British army makes 4,480 soldiers redundant
LONDON: More than 4,000 British soldiers have been handed redundancy notices as the army carries out its plan to reduce personnel numbers to 82,000 by 2018 from more than 100,000 three years ago.
In the biggest single cut to the size of the army, 4,480 soldiers have been made redundant. In the third of what officials described as “across-the-board salami slices”, the Ministry of Defence said 84 per cent of those affected had applied for redundancy.
No personnel preparing for, serving on, or recovering from deployments lost their jobs unless they applied for redundancy.
Personnel with serious injuries sustained on operations were also exempt from the cuts. However, officials say those in these categories could be made redundant in the final round of cuts next year.
Those who applied for voluntary redundancy will leave on or before 17 December, and those who did not will leave on or before 17 June 2014.
There will be no new reductions in the army as a result of the latest spending review, due to be announced by the Chancellor of the Exchequer George Osborne on 26 June. The defence secretary, Philip Hammond, has already negotiated a 1 per cent increase in the defence equipment programme, but is having to find a 5 per cent cut in his overall budget for 2015-16.

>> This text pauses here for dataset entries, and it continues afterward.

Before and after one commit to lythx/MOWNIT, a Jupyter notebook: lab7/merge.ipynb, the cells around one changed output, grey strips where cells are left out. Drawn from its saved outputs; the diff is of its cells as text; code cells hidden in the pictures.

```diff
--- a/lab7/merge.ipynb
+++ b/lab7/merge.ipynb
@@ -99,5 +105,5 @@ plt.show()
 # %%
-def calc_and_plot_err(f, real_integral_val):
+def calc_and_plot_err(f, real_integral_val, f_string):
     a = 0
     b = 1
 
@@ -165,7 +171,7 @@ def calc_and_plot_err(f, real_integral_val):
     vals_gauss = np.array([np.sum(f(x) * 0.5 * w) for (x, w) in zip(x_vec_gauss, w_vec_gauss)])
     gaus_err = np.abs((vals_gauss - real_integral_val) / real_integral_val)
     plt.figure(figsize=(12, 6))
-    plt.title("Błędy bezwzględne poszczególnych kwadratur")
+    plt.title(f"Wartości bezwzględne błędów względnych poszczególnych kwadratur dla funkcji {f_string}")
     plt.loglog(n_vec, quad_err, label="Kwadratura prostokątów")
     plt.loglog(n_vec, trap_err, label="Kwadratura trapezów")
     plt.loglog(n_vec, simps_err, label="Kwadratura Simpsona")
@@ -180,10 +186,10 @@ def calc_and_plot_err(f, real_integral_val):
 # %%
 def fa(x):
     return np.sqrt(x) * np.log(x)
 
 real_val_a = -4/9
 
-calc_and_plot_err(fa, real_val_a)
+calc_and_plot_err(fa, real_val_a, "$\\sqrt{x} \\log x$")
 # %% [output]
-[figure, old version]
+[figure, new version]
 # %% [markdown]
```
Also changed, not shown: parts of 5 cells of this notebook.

Danny Alexander, the chief secretary to the Treasury, showed little sympathy for the army when he said last week it had “more horses than tanks”. The army has been getting rid of many of its tanks, now seen as less relevant in modern warfare.

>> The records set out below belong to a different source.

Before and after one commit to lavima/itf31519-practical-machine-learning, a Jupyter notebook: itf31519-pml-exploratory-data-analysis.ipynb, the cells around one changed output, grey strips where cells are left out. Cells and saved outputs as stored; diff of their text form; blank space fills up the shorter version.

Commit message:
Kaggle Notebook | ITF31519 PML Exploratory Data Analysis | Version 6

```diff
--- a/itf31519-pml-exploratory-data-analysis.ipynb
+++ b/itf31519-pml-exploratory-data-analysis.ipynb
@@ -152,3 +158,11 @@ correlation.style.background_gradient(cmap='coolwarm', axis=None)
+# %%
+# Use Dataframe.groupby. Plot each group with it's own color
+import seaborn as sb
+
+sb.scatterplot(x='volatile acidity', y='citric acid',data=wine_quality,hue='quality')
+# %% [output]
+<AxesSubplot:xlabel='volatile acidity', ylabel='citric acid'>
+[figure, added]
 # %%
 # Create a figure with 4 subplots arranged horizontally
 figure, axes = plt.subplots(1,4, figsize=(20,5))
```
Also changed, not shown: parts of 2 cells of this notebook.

Defence chiefs hope the number of reservists will double to 30,000 by 2018, but whether they attain this objective will depend to a great extent on the attitude of employers.
The army says it will continue to attract new recruits – some 10,000 soldiers and officers this year – to keep a balanced rank structure and age range.
General Sir Peter Wall, the head of the army, said the redundancies were “a difficult but essential step towards our army 2020 structure. We owe our sincere gratitude to those leaving the army for their service over such a demanding period of operations.”
Wall warned last week that gaps between military resources and planned capabilities caused by spending cuts “could become quite dangerous, quite quickly”.
Hammond said: “Although smaller, our armed forces will be more flexible and agile to reflect the challenges of the future, with the protection and equipment they need. They will continue to be the bedrock of our society and provide extremely rewarding and exciting careers for future recruits.”
(Guardian News Service)